The median self-ranking hovers around 4 each year with larger tails at the lower ranking and a remarkably flat distribution over the higher rankings.
Self Ratings vs. Performance Ratings
The self ratings get turned into a performance rating. This performance rating changes throughout the summer based on wins and loses. We can see a fairly tight correlation between initial self-rating and final performance rating for many years. That said, there appears to be quite a bit of scatter, which is larger in the Monday and Wednesday leagues.
Self Ratings and Points
Now lets look at how points the teams earn as a function of self rating. I computed points by using the formula for soccer: 3 points for a win, 1 point for a tie, and 0 points for a loss. Teams with many more points than average are winning more, and were likely under-ranked in the beginning of the year. It is nice to see that there is no clear trend here. Teams at every self-ranking are winning and losing different numbers of games. To me, this shows that there is not a systematic over or under ranking.
Performance Ratings and Points
Lets look at points again, but this time by performance rating. There is a slightly higher correlation here, and indeed you can see that the teams with the most points typically have the highest performance rating, and the teams with the fewest points have the lowest performance rating. Most of this can be explained by the fact that the performance ratings are being driven by the wins and loses.
Change in performance rating over one season
How much do most teams change in one season? To test this question, I grabbed data several times during the 2017 Summer season. First let's look at the change in performance rating from the beginning of the year to the end of the year. The mean change looks near zero, and the measured mean is not far off that. The average team gains about 29 rating points in one season. The trend is also mostly flat, with only a very weak (-0.28) negative correlation.
Single teams over one season

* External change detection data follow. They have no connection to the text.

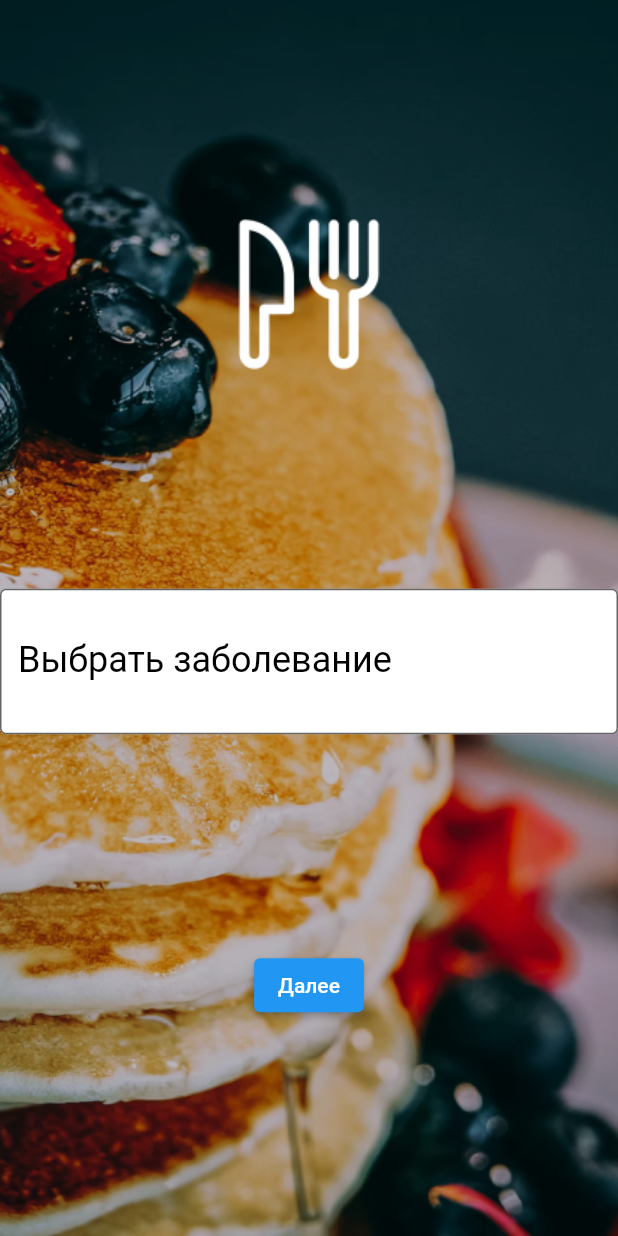
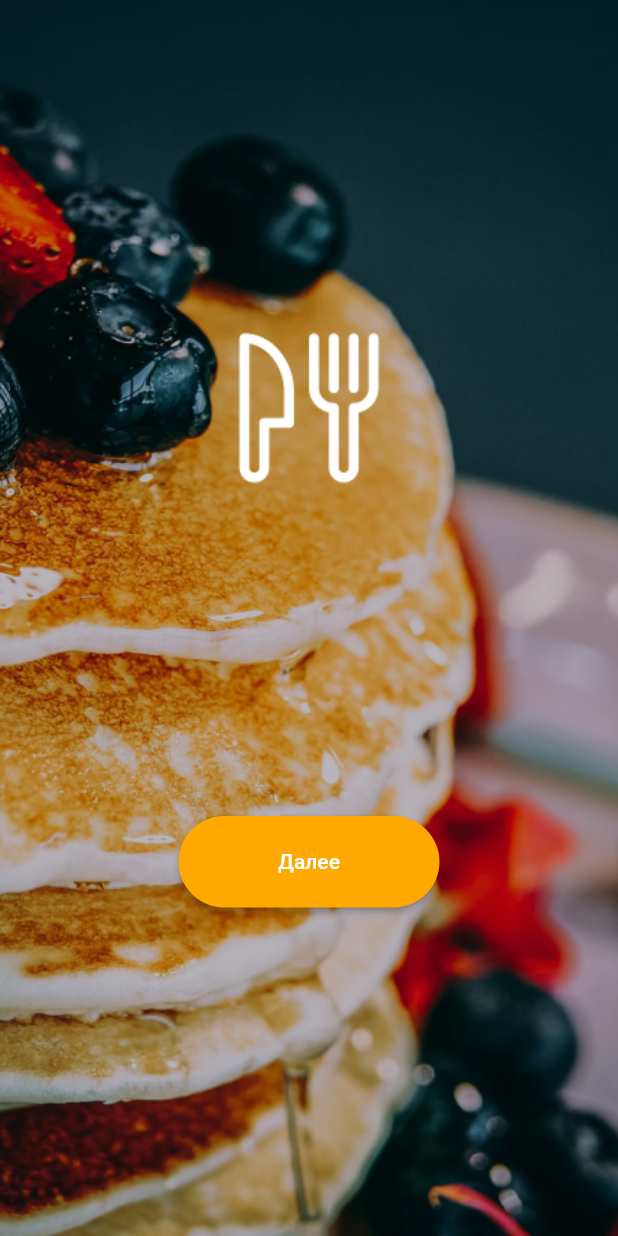
Before and after one commit to asg1997/Diet_List_Flutter, a Flutter app: the screen it shows after launch, on a phone screen of 412 x 824 dp. Run offline on Flutter 3.47's test engine with Material 2 defaults, Android fonts, the light colour scheme and no system bars.

Commit message:
Сделала кнопку на первом экране

```diff
--- a/lib/Screens/search_diet_screen.dart
+++ b/lib/Screens/search_diet_screen.dart
@@ -20,30 +20,22 @@ class _SearchDietScreenState extends State<SearchDietScreen> {
                 mainAxisAlignment: MainAxisAlignment.center,
                 children: [Image.asset('assets/pribori.png')],
               ),
-              Column(
-                children: [
-                  TextField(
-                    decoration: InputDecoration(
-                        hintText: "Заболевание",
-                        labelText: 'Выбрать заболевание',
-                        labelStyle:
-                        TextStyle(
-                            fontSize: 24,
-                            color: Colors.black),
-                      border: OutlineInputBorder(),
-                      fillColor: Colors.white,
-                      filled: true
-                    ),
-                    keyboardType: TextInputType.emailAddress,
-                    obscureText: false,
-                    maxLines: 3,
-                  )
-                ],
-              ),
               Row(
                 mainAxisAlignment: MainAxisAlignment.center,
-                children: [
-                  ElevatedButton(onPressed: () {}, child: Text('Далее')),
+                children: [ SizedBox(
+                  height: 61,
+                  width: 174,
+                  child: ElevatedButton(onPressed: () {
+                    Navigator.pushNamed(context, '/MainScreen');
+                  },
+                      style: ElevatedButton.styleFrom(
+                        primary: Color.fromRGBO(255, 168, 0, 1),
+                        shape: RoundedRectangleBorder(
+                          borderRadius: BorderRadius.circular(210),
+                        ),
+                      ),
+                      child: Text('Далее')),
+                )
                 ],
               )
             ],
```
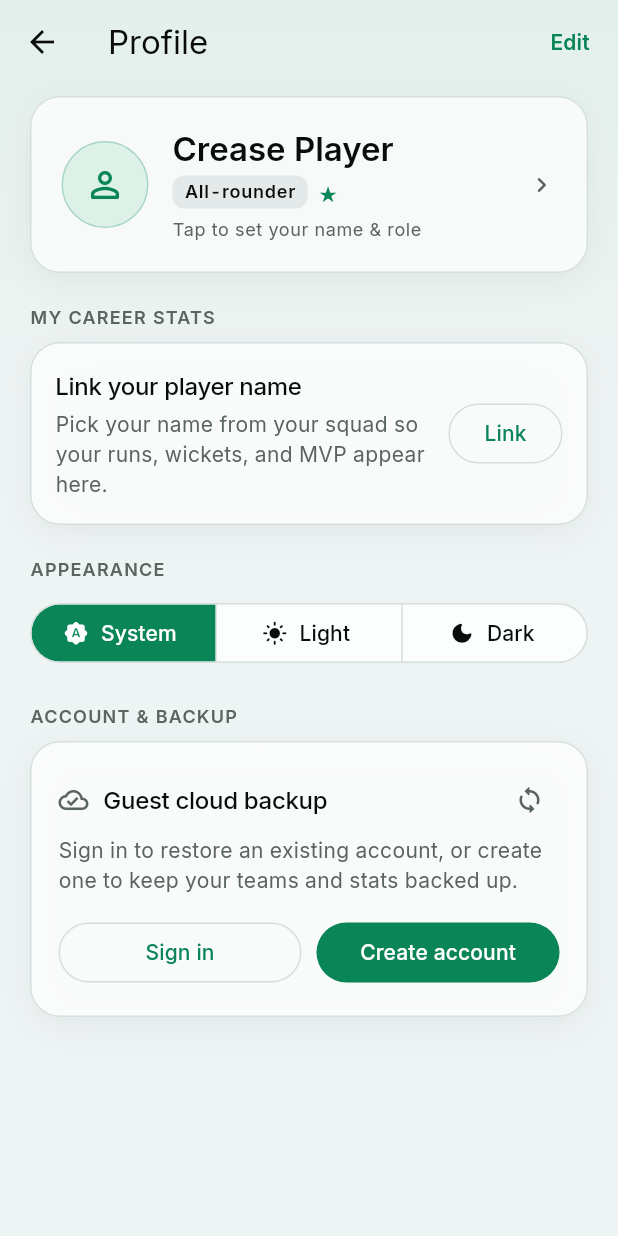
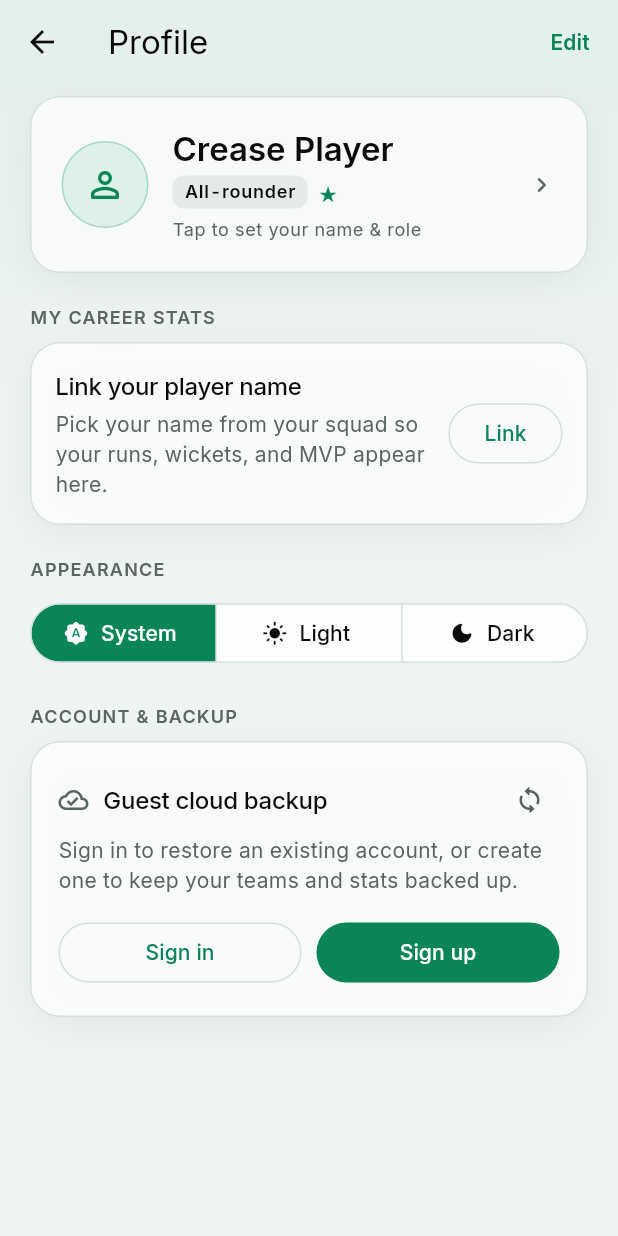
Before and after one commit to AbdurRehmanBhatti/crease, a Flutter app: the ProfileScreen screen opened directly, on a phone screen of 412 x 824 dp. Run offline on Flutter 3.47's test engine with Material 3 defaults, Android fonts, the phone set to English and light mode, and no system bars; our stand-ins replace app_links, google_fonts, share_plus, sqflite, supabase_flutter; accounts and stored records are empty; network calls fail.

Commit message:
fix: edge-to-edge safe areas for 3-button nav, splash bars, and single-line profile buttons

```diff
--- a/app/lib/features/profile/profile_screen.dart
+++ b/app/lib/features/profile/profile_screen.dart
@@ -1038,9 +1038,18 @@ class _ProfileScreenState extends State<ProfileScreen> {
                               children: [
                                 Expanded(
                                   child: OutlinedButton(
+                                    style: OutlinedButton.styleFrom(
+                                      padding: const EdgeInsets.symmetric(
+                                        horizontal: 10,
+                                      ),
+                                    ),
                                     onPressed: () =>
                                         _openAuthSheet(initialSignIn: true),
-                                    child: const Text('Sign in'),
+                                    child: const Text(
+                                      'Sign in',
+                                      maxLines: 1,
+                                      softWrap: false,
+                                    ),
                                   ),
                                 ),
                                 const SizedBox(width: 10),
@@ -1049,10 +1058,17 @@ class _ProfileScreenState extends State<ProfileScreen> {
                                     style: FilledButton.styleFrom(
                                       backgroundColor: c.pitchGreen,
                                       foregroundColor: Colors.white,
+                                      padding: const EdgeInsets.symmetric(
+                                        horizontal: 10,
+                                      ),
                                     ),
                                     onPressed: () =>
                                         _openAuthSheet(initialSignIn: false),
-                                    child: const Text('Create account'),
+                                    child: const Text(
+                                      'Sign up',
+                                      maxLines: 1,
+                                      softWrap: false,
+                                    ),
                                   ),
                                 ),
                               ],
--- a/app/lib/features/scorecard/scorecard_screen.dart
+++ b/app/lib/features/scorecard/scorecard_screen.dart
@@ -220,7 +220,9 @@ class _ScorecardScreenState extends State<ScorecardScreen> {
             ],
           ),
         ),
-        body: TabBarView(
+        body: SafeArea(
+          top: false,
+          child: TabBarView(
           children: [
             _OverviewTab(state: state, innings: shownInnings),
             _ScorecardTab(
@@ -251,6 +253,7 @@ class _ScorecardScreenState extends State<ScorecardScreen> {
               onSelectInnings: (v) => setState(() => _selectedInnings = v),
             ),
           ],
+        ),
         ),
       ),
     );
--- a/app/lib/features/scoring/scoring_screen.dart
+++ b/app/lib/features/scoring/scoring_screen.dart
@@ -2392,14 +2392,13 @@ class _GlassScoringSheet extends StatelessWidget {
   @override
   Widget build(BuildContext context) {
     final c = context.crease;
-    final bottomInset = MediaQuery.of(context).padding.bottom;
 
     return GlassSurface(
       borderRadius: const BorderRadius.vertical(top: Radius.circular(28)),
       fillColor: c.surfaceSheet,
       borderColor: c.hairline,
       blurSigma: 14,
-      padding: EdgeInsets.fromLTRB(18, 12, 18, 14 + bottomInset),
+      padding: const EdgeInsets.fromLTRB(18, 12, 18, 14),
       child: Column(
         mainAxisSize: MainAxisSize.min,
         children: [
--- a/app/lib/features/teams/teams_tab_view.dart
+++ b/app/lib/features/teams/teams_tab_view.dart
@@ -912,7 +912,12 @@ class _TeamDetailScreenState extends State<TeamDetailScreen> {
         ],
       ),
       body: ListView(
-        padding: const EdgeInsets.fromLTRB(16, 10, 16, 32),
+        padding: EdgeInsets.fromLTRB(
+          16,
+          10,
+          16,
+          32 + MediaQuery.paddingOf(context).bottom,
+        ),
         children: [
           // Squad card (editable only for My Team; read-only for opposition teams)
           Row(
--- a/app/lib/widgets/glass_surface.dart
+++ b/app/lib/widgets/glass_surface.dart
@@ -36,6 +36,23 @@ class GlassSurface extends StatelessWidget {
         ? Colors.black.withValues(alpha: 0.35)
         : const Color(0xFF0A0C0C).withValues(alpha: 0.06);
 
+    final isBottomSheet =
+        borderRadius.bottomLeft == Radius.zero &&
+        borderRadius.bottomRight == Radius.zero;
+    final keyboardOpen = MediaQuery.viewInsetsOf(context).bottom > 0;
+    final bottomSafe = (isBottomSheet && !keyboardOpen)
+        ? MediaQuery.viewPaddingOf(context).bottom
+        : 0.0;
+    final resolvedPadding = padding?.resolve(Directionality.of(context));
+    final effectivePadding = bottomSafe > 0
+        ? EdgeInsets.fromLTRB(
+            resolvedPadding?.left ?? 0,
+            resolvedPadding?.top ?? 0,
+            resolvedPadding?.right ?? 0,
+            (resolvedPadding?.bottom ?? 0) + bottomSafe,
+          )
+        : padding;
+
     return Container(
       decoration: BoxDecoration(
         borderRadius: borderRadius,
@@ -55,7 +72,7 @@ class GlassSurface extends StatelessWidget {
         child: BackdropFilter(
           filter: ImageFilter.blur(sigmaX: blurSigma, sigmaY: blurSigma),
           child: Container(
-            padding: padding,
+            padding: effectivePadding,
             decoration: BoxDecoration(
               color: fillColor ?? c.surfaceGlass,
               borderRadius: borderRadius,
```
Also changed, not shown: 8 other files.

I also examined how individual teams change over the course of one year. Below I show the points and performance rating for three teams with very different behaviors. Teams like "Octicorns" started losing their early games, then won many games in a row. This corresponds to the spike in their performance rating in the middle of the season. They leveled off and didn't win another game, causing their performance rating to plummet toward their final value. Teams like "Best of the Best" remained mostly winless until late in the season when they finally found a few wins and increased their performance rating. Teams like "Untitled" won consistently throughout the year, but did so at their expected performance rating, staying mostly flat the entire year.